▶ _WHAT THE TASK REQUIRES_:
Each line of the listing is to be copied exactly.

▶ _DATASET RECORDS_:
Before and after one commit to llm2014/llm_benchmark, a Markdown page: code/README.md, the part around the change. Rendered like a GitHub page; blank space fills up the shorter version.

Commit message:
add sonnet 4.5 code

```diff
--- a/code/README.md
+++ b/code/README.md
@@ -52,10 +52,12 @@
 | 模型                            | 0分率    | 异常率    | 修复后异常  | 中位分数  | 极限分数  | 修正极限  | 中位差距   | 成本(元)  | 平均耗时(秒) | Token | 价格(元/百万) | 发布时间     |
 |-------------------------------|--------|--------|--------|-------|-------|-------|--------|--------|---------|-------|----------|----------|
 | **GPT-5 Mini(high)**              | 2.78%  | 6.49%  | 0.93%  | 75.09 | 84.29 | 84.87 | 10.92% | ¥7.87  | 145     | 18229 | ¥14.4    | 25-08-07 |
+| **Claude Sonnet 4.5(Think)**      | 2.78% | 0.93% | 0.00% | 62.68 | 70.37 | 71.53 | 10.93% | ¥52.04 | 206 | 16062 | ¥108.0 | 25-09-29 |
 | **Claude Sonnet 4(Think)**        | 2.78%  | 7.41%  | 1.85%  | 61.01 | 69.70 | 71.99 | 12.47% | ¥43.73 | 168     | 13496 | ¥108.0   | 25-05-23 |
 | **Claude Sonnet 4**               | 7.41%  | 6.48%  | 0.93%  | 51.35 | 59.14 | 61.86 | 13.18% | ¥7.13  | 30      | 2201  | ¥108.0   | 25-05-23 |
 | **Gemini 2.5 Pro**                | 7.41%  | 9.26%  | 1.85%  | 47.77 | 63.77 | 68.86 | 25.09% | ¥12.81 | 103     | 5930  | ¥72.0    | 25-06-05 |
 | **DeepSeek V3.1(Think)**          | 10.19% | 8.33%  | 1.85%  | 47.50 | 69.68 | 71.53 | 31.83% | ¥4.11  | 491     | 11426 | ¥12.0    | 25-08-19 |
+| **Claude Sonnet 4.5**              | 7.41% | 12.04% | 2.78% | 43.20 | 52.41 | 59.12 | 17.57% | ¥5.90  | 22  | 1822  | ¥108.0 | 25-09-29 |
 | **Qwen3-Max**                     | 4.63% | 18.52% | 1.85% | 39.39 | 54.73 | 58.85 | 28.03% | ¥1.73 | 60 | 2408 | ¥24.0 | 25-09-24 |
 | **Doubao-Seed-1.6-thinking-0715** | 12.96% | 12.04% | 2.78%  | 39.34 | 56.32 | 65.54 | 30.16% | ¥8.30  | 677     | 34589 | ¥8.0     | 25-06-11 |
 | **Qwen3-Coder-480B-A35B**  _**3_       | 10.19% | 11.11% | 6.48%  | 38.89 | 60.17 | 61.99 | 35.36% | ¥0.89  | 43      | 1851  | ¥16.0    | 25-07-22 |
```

▶ _WRITTEN REPLY_:
Before and after one commit to llm2014/llm_benchmark, a Markdown page: code/README.md, the part around the change. Rendered like a GitHub page; blank space fills up the shorter version.

Commit message:
add sonnet 4.5 code

```diff
--- a/code/README.md
+++ b/code/README.md
@@ -52,10 +52,12 @@
 | 模型                            | 0分率    | 异常率    | 修复后异常  | 中位分数  | 极限分数  | 修正极限  | 中位差距   | 成本(元)  | 平均耗时(秒) | Token | 价格(元/百万) | 发布时间     |
 |-------------------------------|--------|--------|--------|-------|-------|-------|--------|--------|---------|-------|----------|----------|
 | **GPT-5 Mini(high)**              | 2.78%  | 6.49%  | 0.93%  | 75.09 | 84.29 | 84.87 | 10.92% | ¥7.87  | 145     | 18229 | ¥14.4    | 25-08-07 |
+| **Claude Sonnet 4.5(Think)**      | 2.78% | 0.93% | 0.00% | 62.68 | 70.37 | 71.53 | 10.93% | ¥52.04 | 206 | 16062 | ¥108.0 | 25-09-29 |
 | **Claude Sonnet 4(Think)**        | 2.78%  | 7.41%  | 1.85%  | 61.01 | 69.70 | 71.99 | 12.47% | ¥43.73 | 168     | 13496 | ¥108.0   | 25-05-23 |
 | **Claude Sonnet 4**               | 7.41%  | 6.48%  | 0.93%  | 51.35 | 59.14 | 61.86 | 13.18% | ¥7.13  | 30      | 2201  | ¥108.0   | 25-05-23 |
 | **Gemini 2.5 Pro**                | 7.41%  | 9.26%  | 1.85%  | 47.77 | 63.77 | 68.86 | 25.09% | ¥12.81 | 103     | 5930  | ¥72.0    | 25-06-05 |
 | **DeepSeek V3.1(Think)**          | 10.19% | 8.33%  | 1.85%  | 47.50 | 69.68 | 71.53 | 31.83% | ¥4.11  | 491     | 11426 | ¥12.0    | 25-08-19 |
+| **Claude Sonnet 4.5**              | 7.41% | 12.04% | 2.78% | 43.20 | 52.41 | 59.12 | 17.57% | ¥5.90  | 22  | 1822  | ¥108.0 | 25-09-29 |
 | **Qwen3-Max**                     | 4.63% | 18.52% | 1.85% | 39.39 | 54.73 | 58.85 | 28.03% | ¥1.73 | 60 | 2408 | ¥24.0 | 25-09-24 |
 | **Doubao-Seed-1.6-thinking-0715** | 12.96% | 12.04% | 2.78%  | 39.34 | 56.32 | 65.54 | 30.16% | ¥8.30  | 677     | 34589 | ¥8.0     | 25-06-11 |
 | **Qwen3-Coder-480B-A35B**  _**3_       | 10.19% | 11.11% | 6.48%  | 38.89 | 60.17 | 61.99 | 35.36% | ¥0.89  | 43      | 1851  | ¥16.0    | 25-07-22 |
```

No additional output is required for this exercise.